What the task asks: The word to look for is "comment". Report every line of the entries below that has it.

Start of Provided data

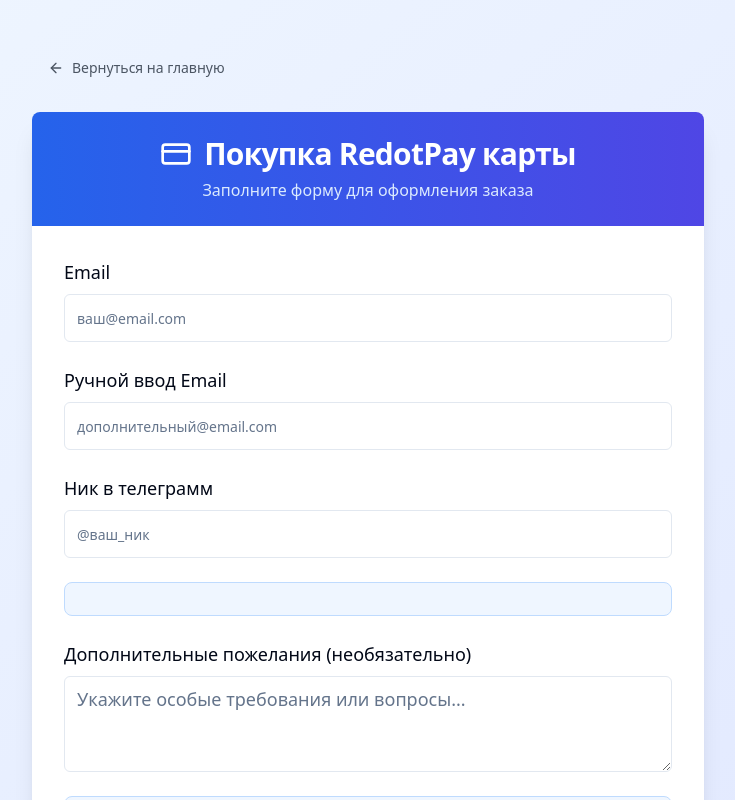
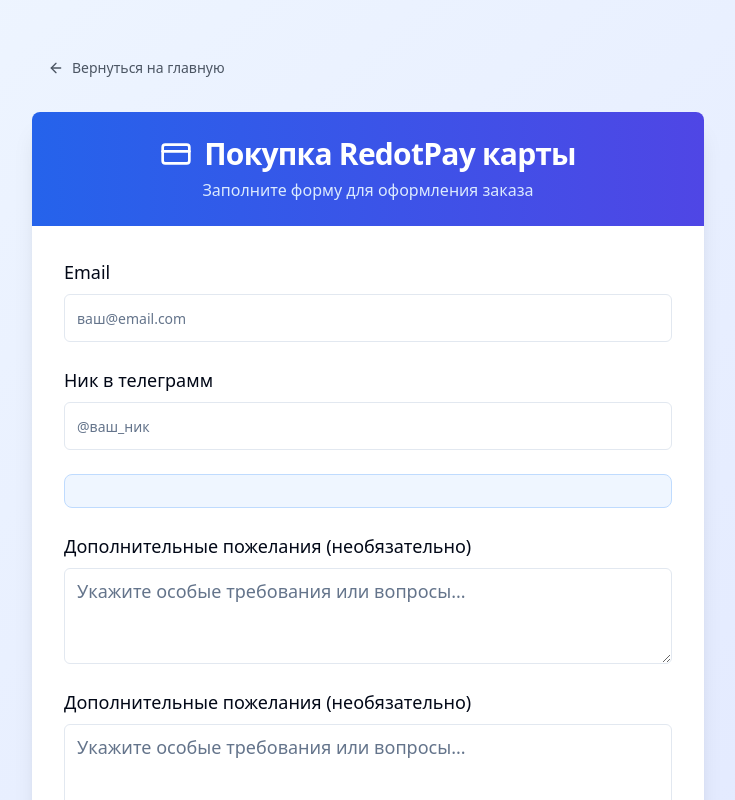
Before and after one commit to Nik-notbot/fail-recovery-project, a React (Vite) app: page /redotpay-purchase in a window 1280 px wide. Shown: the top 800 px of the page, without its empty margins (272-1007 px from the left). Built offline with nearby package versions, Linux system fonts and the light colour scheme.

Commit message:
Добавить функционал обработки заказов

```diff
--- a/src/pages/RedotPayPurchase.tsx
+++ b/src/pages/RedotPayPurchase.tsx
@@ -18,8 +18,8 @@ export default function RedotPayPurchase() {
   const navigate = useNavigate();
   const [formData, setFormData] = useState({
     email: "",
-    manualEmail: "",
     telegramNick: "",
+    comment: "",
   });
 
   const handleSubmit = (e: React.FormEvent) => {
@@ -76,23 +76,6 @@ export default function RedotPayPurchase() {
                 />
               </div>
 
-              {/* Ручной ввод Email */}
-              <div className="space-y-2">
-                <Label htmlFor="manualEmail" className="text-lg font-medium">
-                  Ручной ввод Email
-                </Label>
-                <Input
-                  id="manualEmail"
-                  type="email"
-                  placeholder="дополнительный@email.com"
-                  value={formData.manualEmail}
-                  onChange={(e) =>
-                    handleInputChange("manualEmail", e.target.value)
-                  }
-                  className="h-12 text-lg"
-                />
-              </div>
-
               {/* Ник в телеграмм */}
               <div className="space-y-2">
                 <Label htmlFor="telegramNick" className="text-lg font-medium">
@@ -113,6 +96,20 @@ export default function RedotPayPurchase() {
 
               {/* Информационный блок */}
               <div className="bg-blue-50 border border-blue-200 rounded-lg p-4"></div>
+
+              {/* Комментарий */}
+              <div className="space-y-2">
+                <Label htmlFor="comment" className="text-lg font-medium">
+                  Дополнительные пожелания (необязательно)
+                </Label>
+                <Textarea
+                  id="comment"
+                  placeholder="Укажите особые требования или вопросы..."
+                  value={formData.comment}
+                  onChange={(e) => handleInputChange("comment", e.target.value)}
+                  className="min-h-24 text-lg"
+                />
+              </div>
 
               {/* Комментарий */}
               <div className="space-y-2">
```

End of Provided data
Start of Provided data

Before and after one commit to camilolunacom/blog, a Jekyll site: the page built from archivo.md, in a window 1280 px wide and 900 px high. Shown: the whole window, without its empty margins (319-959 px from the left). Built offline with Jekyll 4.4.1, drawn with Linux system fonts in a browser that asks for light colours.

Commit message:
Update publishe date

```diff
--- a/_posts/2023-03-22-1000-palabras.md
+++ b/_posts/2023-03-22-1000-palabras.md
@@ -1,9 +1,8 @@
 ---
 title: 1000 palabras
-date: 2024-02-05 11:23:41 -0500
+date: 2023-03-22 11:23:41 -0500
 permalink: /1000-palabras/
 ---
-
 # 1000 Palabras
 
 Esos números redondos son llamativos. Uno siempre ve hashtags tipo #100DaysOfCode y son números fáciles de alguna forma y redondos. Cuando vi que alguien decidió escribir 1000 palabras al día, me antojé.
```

End of Provided data

Written response:
+    comment: "",
+                <Label htmlFor="comment" className="text-lg font-medium">
+                  id="comment"
+                  value={formData.comment}
+                  onChange={(e) => handleInputChange("comment", e.target.value)}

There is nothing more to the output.